Govt urged to revive corporate sector
The Jakarta Post, Jakarta
The People's Consultative Assembly (MPR) has urged the government to speed up efforts to revive the corporate sector in the country in order to boost economic growth and generate more jobs.
This was a recommendation made on Monday by MPR Subcommission C during the fourth day of the MPR Annual Session.
Lawmakers have questioned why increasing stability in macroeconomic indicators has not been translated into a revival of the country's real sector.
Paskah Suzetta, a senior lawmaker with the subcommission, blamed the government's failure to eliminate obstacles seen as detrimental to investment in the sector, such as legal uncertainty, security stability, consistency in regulations and confusion in regional autonomy.
All that had resulted, Paskah said, in banks' reluctance to provide substantial loans to the corporate sector, still associated with a variety of risks.
"Banks are worried over the corporate sector on fear that their loans could be defaulted upon," he said following a hearing.
The subcommission is in charge of gathering input for the government, to be given later in the form of MPR recommendations.
The MPR's remarks were the latest concern to be voiced on the current state of the corporate sector, whose restructuring remains slow, despite rapid improvements in the country's macroeconomic fundamentals.
With such lingering obstacles, Paskah said banks would not resume lending to the corporate sector as the banking industry must also adopt tough, prudential principles.
The stable rupiah and benign inflation have led to massive cuts in Bank Indonesia's benchmark interest rate -- the indicator for banks to adjust their interest rates on loans -- with the main aim being to accelerate investment in the corporate sector.
However, it has been shown that commercial lending from the banking sector has not yet lived up to expectations, in what analysts attributed to the banks' slow pace in cutting their interest rates for lending.

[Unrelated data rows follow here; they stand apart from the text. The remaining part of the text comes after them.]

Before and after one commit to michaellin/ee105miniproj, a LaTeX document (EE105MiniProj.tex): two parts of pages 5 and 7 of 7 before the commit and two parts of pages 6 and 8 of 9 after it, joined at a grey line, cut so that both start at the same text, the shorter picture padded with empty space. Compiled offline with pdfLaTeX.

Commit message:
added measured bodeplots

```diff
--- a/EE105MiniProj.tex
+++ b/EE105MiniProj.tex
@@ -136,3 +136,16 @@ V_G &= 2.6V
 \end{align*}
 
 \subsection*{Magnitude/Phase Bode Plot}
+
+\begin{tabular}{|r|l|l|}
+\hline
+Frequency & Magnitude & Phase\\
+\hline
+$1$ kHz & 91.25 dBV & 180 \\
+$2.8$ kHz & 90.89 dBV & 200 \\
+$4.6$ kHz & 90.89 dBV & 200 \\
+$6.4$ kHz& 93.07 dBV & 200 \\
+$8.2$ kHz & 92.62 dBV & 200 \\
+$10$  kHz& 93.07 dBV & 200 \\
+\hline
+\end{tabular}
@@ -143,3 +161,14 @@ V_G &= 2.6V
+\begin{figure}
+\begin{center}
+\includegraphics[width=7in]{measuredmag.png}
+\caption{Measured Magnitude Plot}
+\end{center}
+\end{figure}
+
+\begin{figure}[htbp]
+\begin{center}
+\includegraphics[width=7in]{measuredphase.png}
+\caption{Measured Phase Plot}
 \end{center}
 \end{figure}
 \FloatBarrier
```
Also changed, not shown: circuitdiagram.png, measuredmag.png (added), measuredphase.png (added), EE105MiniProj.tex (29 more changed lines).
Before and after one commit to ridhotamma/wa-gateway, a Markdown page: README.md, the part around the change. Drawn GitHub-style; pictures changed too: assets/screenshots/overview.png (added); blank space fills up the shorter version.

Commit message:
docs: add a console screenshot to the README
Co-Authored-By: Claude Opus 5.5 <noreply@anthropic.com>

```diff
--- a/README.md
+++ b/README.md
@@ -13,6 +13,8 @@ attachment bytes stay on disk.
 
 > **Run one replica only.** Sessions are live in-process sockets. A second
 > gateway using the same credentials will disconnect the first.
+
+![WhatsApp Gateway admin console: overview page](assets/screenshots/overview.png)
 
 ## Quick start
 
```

However, Paskah insisted that apart from bank lending rates, problems also lay in rebuilding confidence in the corporate sector, whose restructuring progress had been slow, with most companies still hugely indebted -- a legacy from the devastating crisis in the late 1990s, which has left them with a reputation of being a high risk.
This state of affairs was previously been confirmed by central bank governor Burhanuddin Abdullah, who said that currently tens of trillions of rupiah in banking funds were allocated to the private sector, but they had yet to be disbursed due to low take- up from the sector.